The surge in Net users has spurred the growth of the ISPs, which are dominantly local and besides Douala1.com include, Cyberix, ICC Net, Cyberbao, Sercom, Newtech Inc. and Camnet, a subsidiary of Cameroon Telecommunications.
Most ISPs in Cameroon are one of two types -- those that use dedicated leased telephone lines and those that use private VSAT (Very Small Aperture Terminal) network or satellite earth stations.
Growth not withstanding, Kijem said that his company has been limited to offering dialup access, although that service "is in a boom with a phenomenal increase in the sale of modems." The development of Internet services has further been hindered by the absence of ISDN (Integrated Services Digital Network). As a result, the greatest challenge faced by Internet companies in Cameroon and neighboring nations is improved reliability of services that will boost the market beyond simple Net access, including electronic commerce, he said.
Thus far, there are no e-commerce services planned because it isn't possible to use electronic forms of payment.
Besides the rapidly growing Internet sector, telecommunications overall has shown great potential in Cameroon, according to Derick Fonta-Fru, management information systems (MIS) assistant of Amity Bank Cameroon. Cameroon, he said, is leading Central Africa in telecommunications development.
Currently, Cam Mobilis, a subsidiary of France Telecom SA, has been providing mobile services forover a year, while MTN, a major South African telco is planning mobile telephony services after takingover Mobile Telecom of Cameroon (Camtel Mobile).
Both companies are transforming the rural and urban telecommunications landscapes. The focus is on developing the more developed urban networks and the poorer rural infrastructure countrywide.
Telecom liberalization and the subsequent transformations it brought, coupled with overall IT growth, have improved several sectors of the nation's economy, said Fonta-Fru. As a result, Cameroon is now home to emerging local software development firms like Softec International and Sysoft Inc., as well as several Web content development firms. The local software firms are mainly specializing in developing banking and financial software. Cameroon in is the largest financial market and economy in Central Africa.

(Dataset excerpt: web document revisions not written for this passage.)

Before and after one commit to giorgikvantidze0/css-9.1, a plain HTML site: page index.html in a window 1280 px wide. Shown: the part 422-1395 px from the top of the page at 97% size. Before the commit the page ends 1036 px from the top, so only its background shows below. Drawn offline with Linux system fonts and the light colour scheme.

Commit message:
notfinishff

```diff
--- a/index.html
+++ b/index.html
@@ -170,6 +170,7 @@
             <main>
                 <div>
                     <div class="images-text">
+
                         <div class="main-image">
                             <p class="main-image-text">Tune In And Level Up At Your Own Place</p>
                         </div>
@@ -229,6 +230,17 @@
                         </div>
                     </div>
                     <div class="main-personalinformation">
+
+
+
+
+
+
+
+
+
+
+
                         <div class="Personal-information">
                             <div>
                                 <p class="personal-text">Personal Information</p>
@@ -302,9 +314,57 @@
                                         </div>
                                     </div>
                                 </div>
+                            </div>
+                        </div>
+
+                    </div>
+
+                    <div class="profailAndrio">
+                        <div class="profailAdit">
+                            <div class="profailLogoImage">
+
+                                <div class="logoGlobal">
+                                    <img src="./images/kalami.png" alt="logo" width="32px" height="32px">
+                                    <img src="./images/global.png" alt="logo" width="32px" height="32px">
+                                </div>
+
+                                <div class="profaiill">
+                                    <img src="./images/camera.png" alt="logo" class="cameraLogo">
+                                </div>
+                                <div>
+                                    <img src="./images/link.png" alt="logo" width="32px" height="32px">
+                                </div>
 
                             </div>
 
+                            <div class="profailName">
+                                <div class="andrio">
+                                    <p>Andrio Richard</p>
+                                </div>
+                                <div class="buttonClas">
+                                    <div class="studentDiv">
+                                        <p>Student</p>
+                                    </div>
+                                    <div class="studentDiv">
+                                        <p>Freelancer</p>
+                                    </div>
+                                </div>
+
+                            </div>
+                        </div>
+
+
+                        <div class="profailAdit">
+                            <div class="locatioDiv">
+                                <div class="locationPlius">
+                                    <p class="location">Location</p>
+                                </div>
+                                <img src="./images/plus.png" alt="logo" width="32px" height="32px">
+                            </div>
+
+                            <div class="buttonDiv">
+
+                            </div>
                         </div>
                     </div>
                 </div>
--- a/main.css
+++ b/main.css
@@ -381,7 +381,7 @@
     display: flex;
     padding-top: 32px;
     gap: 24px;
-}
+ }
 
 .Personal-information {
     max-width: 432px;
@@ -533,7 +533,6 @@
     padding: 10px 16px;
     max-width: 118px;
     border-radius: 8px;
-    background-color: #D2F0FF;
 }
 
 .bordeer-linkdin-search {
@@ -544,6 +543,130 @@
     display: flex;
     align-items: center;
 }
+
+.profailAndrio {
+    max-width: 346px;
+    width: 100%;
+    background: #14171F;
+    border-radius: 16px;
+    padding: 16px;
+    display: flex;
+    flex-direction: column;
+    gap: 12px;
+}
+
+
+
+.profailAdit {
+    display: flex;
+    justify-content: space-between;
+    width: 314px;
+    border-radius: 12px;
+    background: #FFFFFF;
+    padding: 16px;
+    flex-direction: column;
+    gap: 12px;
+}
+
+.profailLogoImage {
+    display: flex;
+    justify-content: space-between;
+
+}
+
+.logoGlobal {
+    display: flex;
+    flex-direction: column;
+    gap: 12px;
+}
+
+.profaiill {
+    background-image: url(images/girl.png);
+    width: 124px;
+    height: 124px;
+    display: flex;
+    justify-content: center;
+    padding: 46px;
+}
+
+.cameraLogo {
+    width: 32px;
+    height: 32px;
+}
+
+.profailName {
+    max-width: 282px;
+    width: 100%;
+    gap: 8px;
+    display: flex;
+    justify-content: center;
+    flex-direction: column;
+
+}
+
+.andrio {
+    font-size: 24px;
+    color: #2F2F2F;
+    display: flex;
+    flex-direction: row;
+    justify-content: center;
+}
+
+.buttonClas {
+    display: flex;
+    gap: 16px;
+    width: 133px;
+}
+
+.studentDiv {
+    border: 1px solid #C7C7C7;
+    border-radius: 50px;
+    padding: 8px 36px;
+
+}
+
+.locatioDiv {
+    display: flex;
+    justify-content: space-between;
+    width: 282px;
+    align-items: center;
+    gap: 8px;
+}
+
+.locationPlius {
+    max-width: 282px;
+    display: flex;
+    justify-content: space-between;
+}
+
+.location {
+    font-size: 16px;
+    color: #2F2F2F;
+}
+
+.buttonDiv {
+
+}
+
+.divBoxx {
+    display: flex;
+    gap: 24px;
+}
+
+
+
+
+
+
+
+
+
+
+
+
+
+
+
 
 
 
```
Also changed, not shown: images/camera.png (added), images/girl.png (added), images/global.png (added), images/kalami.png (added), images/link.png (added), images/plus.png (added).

Thus far, Cameroon has not faced the severe shortages of IT workers that have plagued other nations, according to Kijem.